Angle widening, intraocular pressure (IOP) reduction and a decrease in the number of glaucoma medications are all significant benefits of cataract surgery for primary angle closure hypertension patients, according researchers.

The India-based team used preoperative biometry (including axial length), anterior chamber depth (ACD), lens thickness and central corneal thickness to evaluate 18 eyes of 18 patients. Primary angle closure hypertension, the authors say, is more common in India than in the West. They also looked into pre- and postoperative IOP, number of topical glaucoma medications, angle swept source optical coherence tomography (SS-OCT) parameters of nasal and temporal angle opening distance, trabecular iris space area, scleral spur angle, lens vault and circumferential iridotrabecular contact (ITC).

Their findings showed the procedure resulted in significant changes. The mean preoperative IOP was 31mm Hg (±6mm Hg). Six months after surgery, that decreased to 14mm Hg (±1mm Hg). The mean number of glaucoma medications was four preoperatively; that dropped to two after. Significant angle widening was also noted following surgery. The research also showed moderate positive correlation with percentage fall in IOP at one-month postoperative.
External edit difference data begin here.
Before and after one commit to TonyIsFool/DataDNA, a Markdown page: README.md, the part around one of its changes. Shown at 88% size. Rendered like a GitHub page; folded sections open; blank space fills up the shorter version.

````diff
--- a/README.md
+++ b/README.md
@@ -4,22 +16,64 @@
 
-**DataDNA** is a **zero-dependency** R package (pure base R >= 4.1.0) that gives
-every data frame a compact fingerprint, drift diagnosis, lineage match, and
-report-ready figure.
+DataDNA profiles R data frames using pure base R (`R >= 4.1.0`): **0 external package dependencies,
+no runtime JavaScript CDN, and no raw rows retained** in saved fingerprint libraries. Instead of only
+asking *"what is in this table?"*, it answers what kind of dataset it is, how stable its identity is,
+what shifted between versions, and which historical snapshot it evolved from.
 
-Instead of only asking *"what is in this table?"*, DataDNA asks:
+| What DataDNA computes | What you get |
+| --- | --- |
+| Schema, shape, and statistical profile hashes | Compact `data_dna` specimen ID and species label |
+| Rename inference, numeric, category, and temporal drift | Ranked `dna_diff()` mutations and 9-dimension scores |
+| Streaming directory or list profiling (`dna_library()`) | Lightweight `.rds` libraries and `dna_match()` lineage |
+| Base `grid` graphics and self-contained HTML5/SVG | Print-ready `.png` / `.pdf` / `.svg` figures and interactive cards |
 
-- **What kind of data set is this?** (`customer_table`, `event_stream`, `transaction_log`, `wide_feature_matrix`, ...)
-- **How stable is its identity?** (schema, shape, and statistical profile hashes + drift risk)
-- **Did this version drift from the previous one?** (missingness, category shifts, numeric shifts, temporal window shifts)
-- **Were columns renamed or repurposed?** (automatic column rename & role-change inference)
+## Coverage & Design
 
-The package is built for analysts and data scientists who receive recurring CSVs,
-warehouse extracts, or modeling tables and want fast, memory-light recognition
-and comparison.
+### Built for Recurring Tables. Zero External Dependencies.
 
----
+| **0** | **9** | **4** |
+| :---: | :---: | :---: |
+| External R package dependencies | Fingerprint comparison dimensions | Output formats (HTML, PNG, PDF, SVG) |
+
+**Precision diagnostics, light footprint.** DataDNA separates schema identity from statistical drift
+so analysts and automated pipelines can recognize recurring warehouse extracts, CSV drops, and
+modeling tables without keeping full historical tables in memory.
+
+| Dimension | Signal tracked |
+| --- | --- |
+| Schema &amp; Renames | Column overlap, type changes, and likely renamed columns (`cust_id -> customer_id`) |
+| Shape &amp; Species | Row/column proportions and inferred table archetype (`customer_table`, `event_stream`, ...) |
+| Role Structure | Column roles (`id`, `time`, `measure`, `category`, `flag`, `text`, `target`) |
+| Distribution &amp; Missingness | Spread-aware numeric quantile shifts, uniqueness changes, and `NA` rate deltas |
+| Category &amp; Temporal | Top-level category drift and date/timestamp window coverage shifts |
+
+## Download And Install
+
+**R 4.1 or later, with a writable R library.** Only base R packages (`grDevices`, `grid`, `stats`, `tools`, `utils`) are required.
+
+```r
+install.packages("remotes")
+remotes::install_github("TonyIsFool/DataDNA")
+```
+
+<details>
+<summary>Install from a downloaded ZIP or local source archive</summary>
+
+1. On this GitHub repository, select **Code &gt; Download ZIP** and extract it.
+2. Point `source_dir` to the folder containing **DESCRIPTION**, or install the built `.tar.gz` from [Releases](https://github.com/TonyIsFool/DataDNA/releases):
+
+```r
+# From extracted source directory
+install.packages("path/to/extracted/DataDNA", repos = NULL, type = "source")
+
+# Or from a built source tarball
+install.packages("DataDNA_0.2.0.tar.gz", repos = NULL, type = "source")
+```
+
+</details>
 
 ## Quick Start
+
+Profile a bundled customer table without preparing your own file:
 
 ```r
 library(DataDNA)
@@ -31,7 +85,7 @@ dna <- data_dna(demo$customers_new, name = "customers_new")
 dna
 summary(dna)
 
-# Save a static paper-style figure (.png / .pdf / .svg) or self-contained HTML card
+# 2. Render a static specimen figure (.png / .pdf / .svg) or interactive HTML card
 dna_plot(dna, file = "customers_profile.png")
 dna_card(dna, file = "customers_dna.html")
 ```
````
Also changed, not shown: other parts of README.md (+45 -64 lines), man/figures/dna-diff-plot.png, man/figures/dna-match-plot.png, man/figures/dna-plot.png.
Selvan H, Angmo D, Tomar A. Changes in intraocular pressure and angle status post phacoemulsification in primary angle closure hypertension. J Glaucoma. December 4, 2018. [Epub ahead of print].